ASSIGNMENT:
Once the pictures are removed, output the remaining entries exactly as given.

****************************************

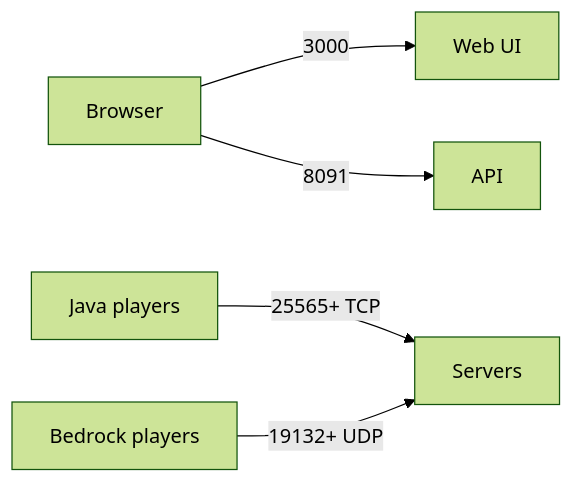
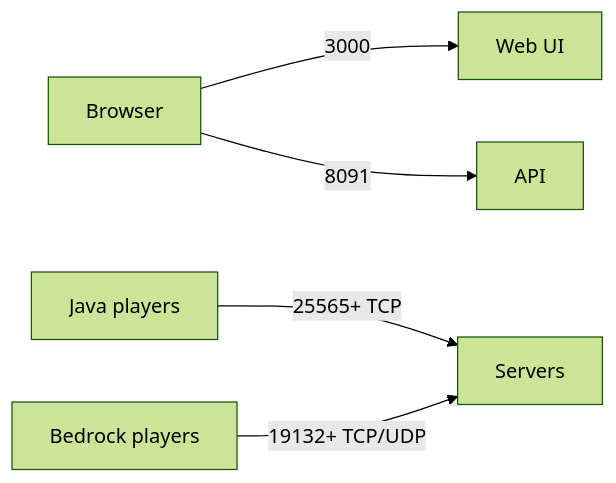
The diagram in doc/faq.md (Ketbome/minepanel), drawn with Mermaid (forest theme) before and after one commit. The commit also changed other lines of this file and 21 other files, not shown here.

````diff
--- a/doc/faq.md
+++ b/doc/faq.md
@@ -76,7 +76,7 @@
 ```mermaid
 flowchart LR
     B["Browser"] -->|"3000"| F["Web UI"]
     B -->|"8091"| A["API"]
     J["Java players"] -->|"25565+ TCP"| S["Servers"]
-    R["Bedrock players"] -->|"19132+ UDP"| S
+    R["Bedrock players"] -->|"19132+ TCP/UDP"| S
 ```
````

****************************************

ANSWER TO THIS EXERCISE:
The diagram in doc/faq.md (Ketbome/minepanel), drawn with Mermaid (forest theme) before and after one commit. The commit also changed other lines of this file and 21 other files, not shown here.

````diff
--- a/doc/faq.md
+++ b/doc/faq.md
@@ -76,7 +76,7 @@
 ```mermaid
 flowchart LR
     B["Browser"] -->|"3000"| F["Web UI"]
     B -->|"8091"| A["API"]
     J["Java players"] -->|"25565+ TCP"| S["Servers"]
-    R["Bedrock players"] -->|"19132+ UDP"| S
+    R["Bedrock players"] -->|"19132+ TCP/UDP"| S
 ```
````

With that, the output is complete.